Pipeline meeting infringed on freedom of speech
This editorial appeared in The Des Moines Register on Dec. 22, 2015.
Most of us are familiar with Norman Rockwell’s 1943 painting, “Freedom of Speech.”
It depicts a working-class American standing at a town hall meeting, voicing his opposition to a policy that others around him support. Based on Rockwell’s recollection of seeing his neighbor speak at a public hearing, the painting is a compelling visual representation of freedom of speech.
Contrast the imagery in Rockwell’s painting with the scene that took place Dec. 16 in the Wallace State Office Building’s public auditorium. The 150 citizens who attended the public meeting there were told by the Iowa Department of Natural Resources they couldn’t stand and address the group. If they wanted to speak on the issue at hand, the DNR said, they’d have to go to one side of the auditorium, sit at a desk that faced a wall, and speak into a recording device so their comments could later be transcribed into the public record.
This, of course, meant their comments couldn’t be heard by others in attendance, including the media. In fact, the DNR had set up two recording stations, to be used simultaneously, at opposite sides of the auditorium. Anyone lucky enough to be within earshot of one commentator would be unable to hear the other.
As one might expect, the people in attendance were not too happy with these arrangements. They had taken time out of their evening to participate in a public hearing and, as such, they fully expected they’d be able to hear the public. Some of them became angry and began shouting. One person had to be physically removed from the auditorium by state police. It was not exactly a Rockwell moment.
The people were there to register their support or, more likely, their opposition to the proposed Bakken pipeline, which would transport 570,000 barrels of oil per day from North Dakota’s Bakken oil fields, through South Dakota and across Iowa to southern Illinois.
Before the pipeline can be constructed, several hurdles have to be cleared. The DNR, for example, must approve an environmental permit for the pipeline to cross through publicly owned lands and waterways.
The project has generated a heated public debate, which influenced the decision by DNR Director Chuck Gipp, a former state lawmaker, to forgo the normal public hearing process in which people speak one at a time and address their comments to all those in attendance.

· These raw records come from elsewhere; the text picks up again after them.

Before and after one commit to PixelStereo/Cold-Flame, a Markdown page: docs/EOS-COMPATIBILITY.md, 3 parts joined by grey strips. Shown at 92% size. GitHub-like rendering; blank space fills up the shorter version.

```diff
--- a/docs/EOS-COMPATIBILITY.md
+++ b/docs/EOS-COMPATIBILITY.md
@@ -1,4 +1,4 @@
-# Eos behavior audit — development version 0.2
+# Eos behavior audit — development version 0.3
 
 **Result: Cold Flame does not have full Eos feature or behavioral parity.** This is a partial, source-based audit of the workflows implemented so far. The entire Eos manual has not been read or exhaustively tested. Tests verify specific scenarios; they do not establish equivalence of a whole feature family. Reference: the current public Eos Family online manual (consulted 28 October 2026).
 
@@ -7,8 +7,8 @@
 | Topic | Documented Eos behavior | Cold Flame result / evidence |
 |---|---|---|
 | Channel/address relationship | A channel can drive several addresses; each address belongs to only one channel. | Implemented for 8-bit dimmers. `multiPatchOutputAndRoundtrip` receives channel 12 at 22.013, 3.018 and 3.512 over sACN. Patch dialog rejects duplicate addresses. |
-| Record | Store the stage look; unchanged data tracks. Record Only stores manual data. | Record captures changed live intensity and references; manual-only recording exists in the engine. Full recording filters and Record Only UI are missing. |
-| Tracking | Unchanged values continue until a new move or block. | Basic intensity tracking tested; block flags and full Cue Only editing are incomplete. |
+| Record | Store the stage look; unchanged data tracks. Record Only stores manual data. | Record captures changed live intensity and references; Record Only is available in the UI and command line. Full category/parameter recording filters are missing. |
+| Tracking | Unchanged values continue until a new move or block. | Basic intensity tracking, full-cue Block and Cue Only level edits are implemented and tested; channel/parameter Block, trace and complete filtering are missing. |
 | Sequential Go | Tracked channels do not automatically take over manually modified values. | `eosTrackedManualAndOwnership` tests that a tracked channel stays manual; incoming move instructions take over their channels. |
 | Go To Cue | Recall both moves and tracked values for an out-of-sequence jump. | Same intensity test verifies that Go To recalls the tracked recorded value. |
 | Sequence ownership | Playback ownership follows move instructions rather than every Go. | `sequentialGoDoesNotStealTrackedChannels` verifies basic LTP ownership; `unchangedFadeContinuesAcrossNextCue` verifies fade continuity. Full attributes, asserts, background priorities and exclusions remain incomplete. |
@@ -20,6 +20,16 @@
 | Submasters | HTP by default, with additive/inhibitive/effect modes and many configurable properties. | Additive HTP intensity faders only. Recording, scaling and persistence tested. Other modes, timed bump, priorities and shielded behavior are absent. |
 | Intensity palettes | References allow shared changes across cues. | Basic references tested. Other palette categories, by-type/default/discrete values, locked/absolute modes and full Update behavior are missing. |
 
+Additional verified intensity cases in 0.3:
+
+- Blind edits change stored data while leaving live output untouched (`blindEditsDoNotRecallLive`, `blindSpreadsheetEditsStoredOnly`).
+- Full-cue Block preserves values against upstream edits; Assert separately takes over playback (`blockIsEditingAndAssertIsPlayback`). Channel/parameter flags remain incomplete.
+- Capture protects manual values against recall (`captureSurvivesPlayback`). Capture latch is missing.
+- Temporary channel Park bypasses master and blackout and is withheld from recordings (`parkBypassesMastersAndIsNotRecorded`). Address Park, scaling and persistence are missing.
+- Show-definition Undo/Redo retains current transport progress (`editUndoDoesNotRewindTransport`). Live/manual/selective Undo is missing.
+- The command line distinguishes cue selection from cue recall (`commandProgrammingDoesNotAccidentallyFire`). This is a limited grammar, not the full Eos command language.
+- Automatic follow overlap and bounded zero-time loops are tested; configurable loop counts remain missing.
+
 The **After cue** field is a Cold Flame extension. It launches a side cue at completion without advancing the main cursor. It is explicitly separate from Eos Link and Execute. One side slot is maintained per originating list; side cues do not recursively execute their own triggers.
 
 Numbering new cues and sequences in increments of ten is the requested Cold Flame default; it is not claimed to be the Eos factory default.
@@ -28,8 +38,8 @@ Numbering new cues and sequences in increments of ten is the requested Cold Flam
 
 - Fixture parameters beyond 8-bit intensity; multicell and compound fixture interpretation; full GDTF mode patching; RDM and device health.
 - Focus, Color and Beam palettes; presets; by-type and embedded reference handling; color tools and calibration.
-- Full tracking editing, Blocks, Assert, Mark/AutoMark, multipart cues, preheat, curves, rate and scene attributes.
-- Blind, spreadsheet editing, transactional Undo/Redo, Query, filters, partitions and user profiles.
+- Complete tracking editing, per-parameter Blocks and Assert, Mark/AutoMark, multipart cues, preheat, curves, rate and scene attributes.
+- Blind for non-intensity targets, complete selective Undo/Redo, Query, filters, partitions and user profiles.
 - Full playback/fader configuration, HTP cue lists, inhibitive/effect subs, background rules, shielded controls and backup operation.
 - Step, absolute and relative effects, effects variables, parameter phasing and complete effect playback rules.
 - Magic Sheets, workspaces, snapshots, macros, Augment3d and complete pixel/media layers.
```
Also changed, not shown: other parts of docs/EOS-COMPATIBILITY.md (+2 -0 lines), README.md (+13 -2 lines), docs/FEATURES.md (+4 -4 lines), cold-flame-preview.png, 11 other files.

“What we wanted do with this public meeting was collect people’s actual input, versus having a public forum where you’re simply yelling your personal views out to somebody else,” Gipp explained. “Our decision (on the permit) has got to be made on public input, not on somebody grandstanding in front of people.”
Gipp pointed out that the DNR is not concerned with issues like eminent domain and the use of privately owned land, and is focused solely on the environmental impact on public property. “If you look at some of the comments made (about this project) from the get-go, we weren’t going to be part of that,” he said, citing “long, drawn-out comments about things that have nothing to do with this.”
Gipp’s method of restricting the manner in which people spoke was certainly efficient, but it also turned the concept of a public hearing on its head. Meetings like this aren’t intended to accommodate the desires of government agencies; they’re for the benefit of the citizenry.
People have a right not just to communicate privately with state agencies, but to stand and be heard at public meetings. What’s more, the citizens and reporters who are there to listen, and not to talk, have a right to hear what others are saying.
Yes, public hearings can be noisy, messy and time-consuming affairs. Some people will talk for too long, wander off topic, repeat themselves or become argumentative — all while questioning the actions of local, state and federal officials who sit directly before them. That is the beauty, and the burden, of unconstrained free speech. It’s a big part of what sets us apart from nations like Syria, Libya and North Korea, where unruly crowds and voices of dissent are handled much less diplomatically.
The Sierra Club has asked the DNR for a do-over of the Dec. 16 meeting. It’s a reasonable request that deserves to be granted. The state of Iowa has no business constructing “public meetings” in which the public can’t be heard.